In response to the pay scandal roiling nearby Bell, Los Angeles City Controller Wendy Greuel unveiled a public database that she said made Los Angeles "the largest City in America to post a a comprehensive list of city employee salaries."
Although it is unusual for a public agency to reveal all employee incomes in database form — even though the information is public under California's open records law — at least two private entities had previously posted similar city salary information. And both included each employee's name, which Greuel's list does not.
On the controller's official city website, Greuel lists almost every approved position in city government — from her own ($196,667) down to a Vocational Worker I in the Department of General Services ($27,582). However, the list excludes the city's Department of Water and Power.
Given the Bell scandal, Greuel said, "I thought it was important for Los Angeles to set an example. We thought it was about transparency and openness."
After The Times revealed that Bell, one of the poorest cities in Los Angeles County, had been paying City Manager Robert Rizzo almost $800,000 a year, citizens reacted with outrage and several state and local agencies opened investigations. Rizzo and two other highly paid Bell officials have resigned and city council members have been threatened with recall. State Controller John Chiang has also said he would require that cities disclose salaries in annual financial reports.

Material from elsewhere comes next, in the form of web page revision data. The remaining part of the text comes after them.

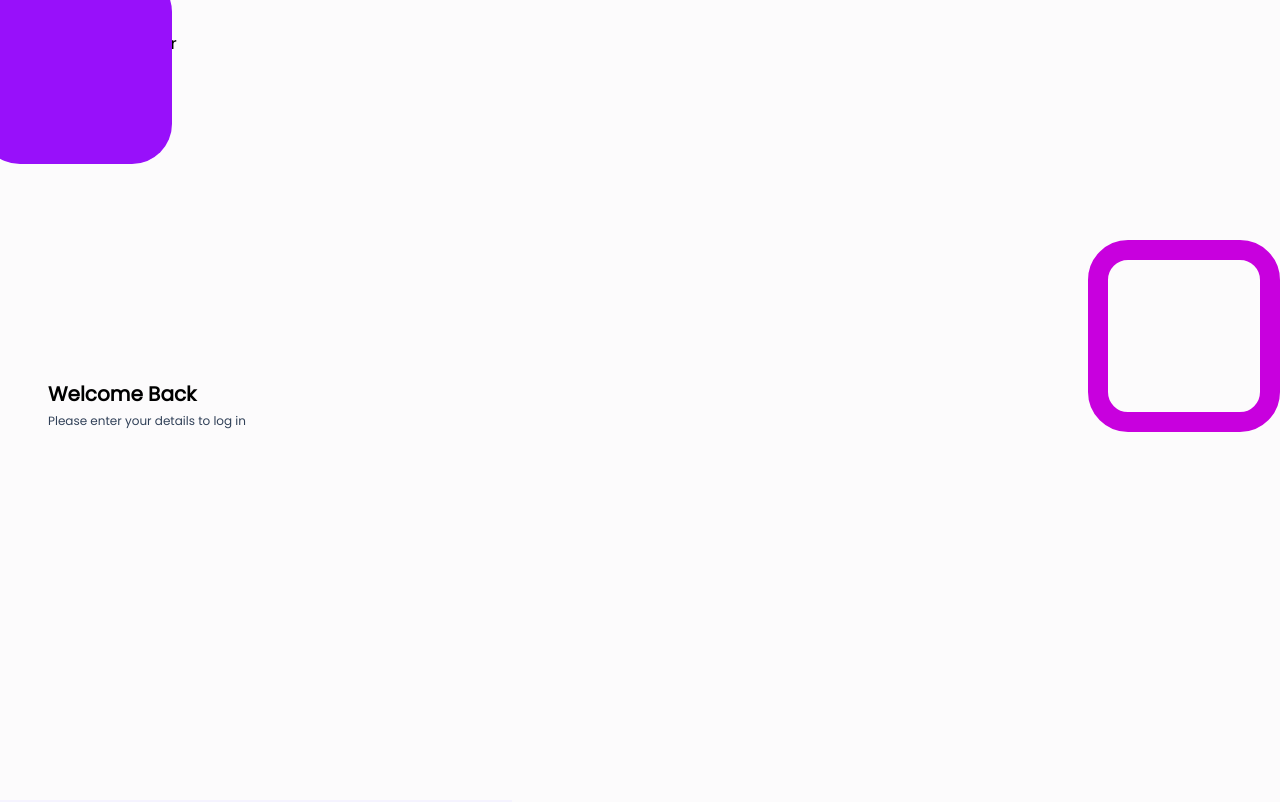
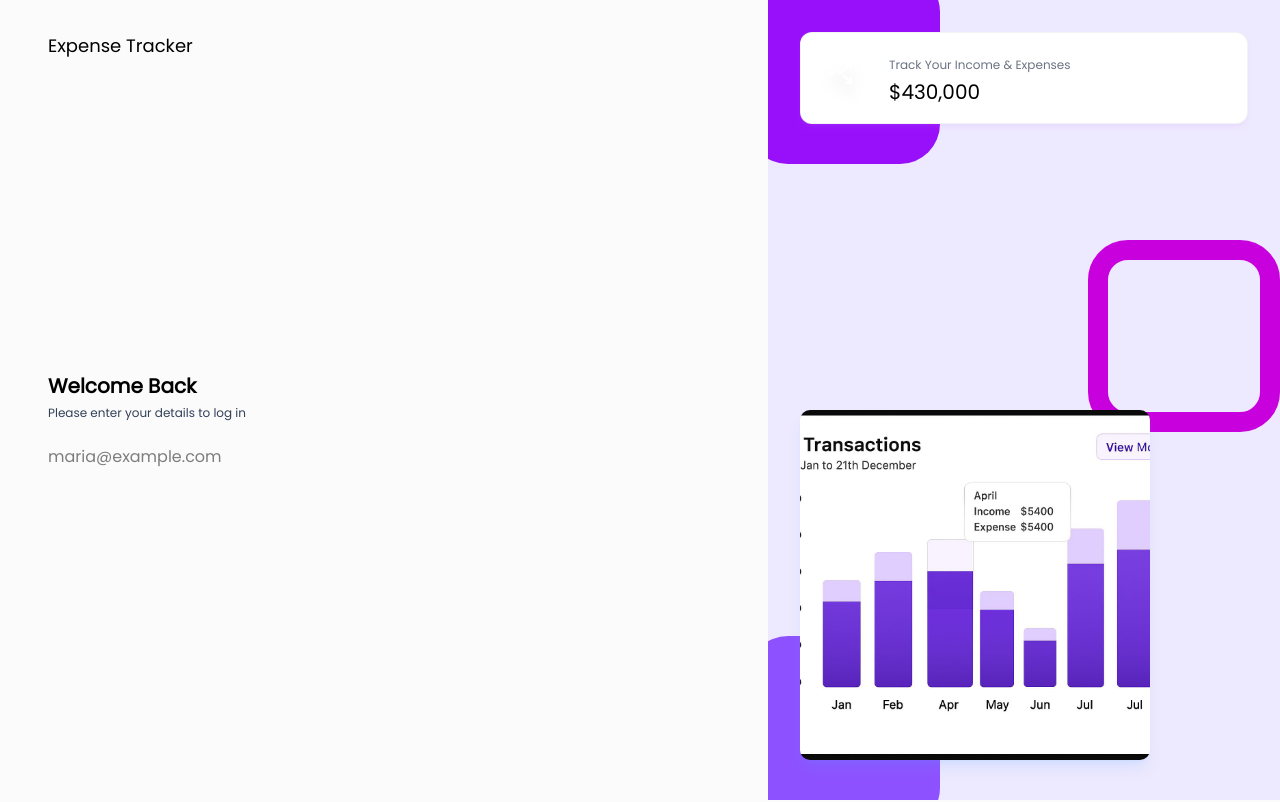
Before and after one commit to Mariettrodrigo/Expense-Tracker, a React (Vite) app in the folder frontend/expense-tracker/: page /login in a window 1280 px wide. Shown: the top 802 px of the page. Built offline with nearby package versions, Linux system fonts and the light colour scheme.

Commit message:
Updated login page and Its components

```diff
--- a/frontend/expense-tracker/src/Components/layouts/AuthLayout.jsx
+++ b/frontend/expense-tracker/src/Components/layouts/AuthLayout.jsx
@@ -1,26 +1,62 @@
 import React from 'react'
 import CARD2 from "../../assets/Images/card2.jpg"
+import { LuTrendingUpDown } from "react-icons/lu";
 
-const AuthLayout = ({children}) => {
-  return <div className='flex'>
-    <div>
-      <div className='w-screen h-screen md:w-[60vw] px-12 pt-8 pb-12'>
-        <h2 className='text-log font-medium text-black'>Expense Tracker</h2>
+const AuthLayout = ({ children }) => {
+  return (
+    <div className="flex">
+
+      {/* Left side */}
+      <div className="w-screen h-screen md:w-[60vw] px-12 pt-8 pb-12">
+        <h2 className="text-lg font-medium text-black">Expense Tracker</h2> {/* corrected text-log */}
         {children}
       </div>
 
+      {/* Right side */}
+      <div className="hidden md:block w-[40vw] h-screen bg-violet-100 bg-auth-bg-img bg-cover bg-no-repeat bg-center overflow-hidden p-8 relative">
 
-    <div className='hidden md:block w-[40vw] h-scrren bg-violet-50 bg-auth-bg-img bg-cover bg-no-repeat bg-center overflow-hidden p-8 relative'/>
-    <div className='w-48 h-48 rounded-[40px] bg-purple-600 absolute -top-7 -left-5'/>
-    <div className='w-48 h-48 rounded-[40px] border-[20px] border-fuchsia-600 absolute top-[30%] -right-0'/>
-    <div className=''/>
+        {/* Purple shapes */}
+        <div className="w-48 h-48 rounded-[40px] bg-purple-600 absolute -top-7 -left-5" />
+        <div className="w-48 h-48 rounded-[40px] border-[20px] border-fuchsia-600 absolute top-[30%] right-0" />
+        <div className="w-48 h-48 rounded-[40px] bg-violet-500 absolute -bottom-7 -left-5" />
 
-    <img
-    src={CARD2}
-    className=''
-    />
-  </div>
-  </div>
+        {/* Stats card */}
+        <div className="grid grid-cols-1 z-20 relative">
+          <StatsInfoCard
+            icon={<LuTrendingUpDown />}
+            label="Track Your Income & Expenses"
+            value="430,000"
+            color="bg-primary"
+          />
+        </div>
+
+        {/* Chart image */}
+        <img
+          src={CARD2}
+          className=' max-w-[350px] absolute bottom-10 shadow-lg shadow-blue-400/15 rounded-[10px]'/> {/*h-[50%]*/}
+      </div>
+
+    </div>
+  )
 }
 
-export default AuthLayout
+export default AuthLayout;
+
+const StatsInfoCard = ({ icon, label, value, color }) => {
+  return (
+    <div className="flex gap-6 bg-white p-4 rounded-xl shadow-md shadow-purple-400/10 border border-gray-200/50 z-10">
+
+      <div
+        className='w-12 h-12 flex items-center justify-center text-[26px] text-white ${color} rounded-full drop-shadow-xl' // corrected backticks
+      >
+        {icon}
+      </div>
+
+      <div className="mt-2 text-left"> {/* fixed text alignment */}
+        <h6 className="text-xs text-gray-500 mb-1">{label}</h6>
+        <span className="text-[20px]">${value}</span>
+      </div>
+
+    </div>
+  )
+}
--- a/frontend/expense-tracker/src/Pages/Auth/Login.jsx
+++ b/frontend/expense-tracker/src/Pages/Auth/Login.jsx
@@ -1,7 +1,17 @@
-import React from 'react'
+import React, { useState } from 'react'
 import AuthLayout from '../../Components/layouts/AuthLayout'
+import {useNavigate} from 'react-router-dom';
 
 const Login = () => {
+  const [email, setEmail] = useState("");
+  const [password,setPasword] = useState("");
+  const [error,setError] = useState(null);
+
+  const navigate = useNavigate();
+
+// handle login form submit
+const handleLogin = async(e) => {}
+
   return (
     <AuthLayout>
       <div className='lg:w-[70%] h-3/4 md:h-full flex flex-col justify-center'>
@@ -9,6 +19,17 @@
         <p className='text-xs text-slate-700 mt-[5px] mb-6'>
           Please enter your details to log in
           </p>
+
+          <form onSubmit={handleLogin}>
+            <input
+            value={email}
+            onChange={({target}) => setEmail(target.value)}
+            label="Email Address"
+            placeholder='maria@example.com'
+            type='text'
+            />
+
+            </form>
     </div>
     </AuthLayout>
   )
```
Also changed, not shown: frontend/expense-tracker/src/Components/inputs/input.jsx (added).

Greuel said the city's database did not include employee names because people change jobs from time to time, whereas employment positions remain. "Taxpayers are funding the position, not the person," Greuel said. "Names we think are secondary. This was the most clear way in which to do it."
In 2008, a similar salary database was posted on the website of the Los Angeles Daily News. A more up-to-date list has been available since July on LA Salaries.com, which is managed by private-sector compensation analyst Justin Hampton. He started his site with Dallas-Fort Worth salaries last year and now includes Los Angeles, San Diego, Escondido and San Marcos. Related websites also show the pay employees receive in Miami, Austin, Houston and San Francisco.
"Unfortunately, the city of Bell has demonstrated the need for this type of transparency," said Hampton, who started the sites as a "job tool" for employees wanting to compare salaries among cities. Since the Bell pay scandal, the site has seen traffic rise from a dozen hits a day to thousands, he said.
He decided to identify employees by name, he said, to lift the anonymity that comes with only listing positions. "I think it's more fair this way. It's all open record. Anybody can get it," Hampton said.
Neither the private site nor the city's database lists salaries for the DWP, the nation's largest municipal utility. "At least in Texas, power companies are exempt from public records because of the competitive nature of the business. I assume it's the same in California, and that's why they didn't supply it," Hampton said.
Greuel said her office doesn't oversee the DWP, but she has urged utility executives to publish employee salaries.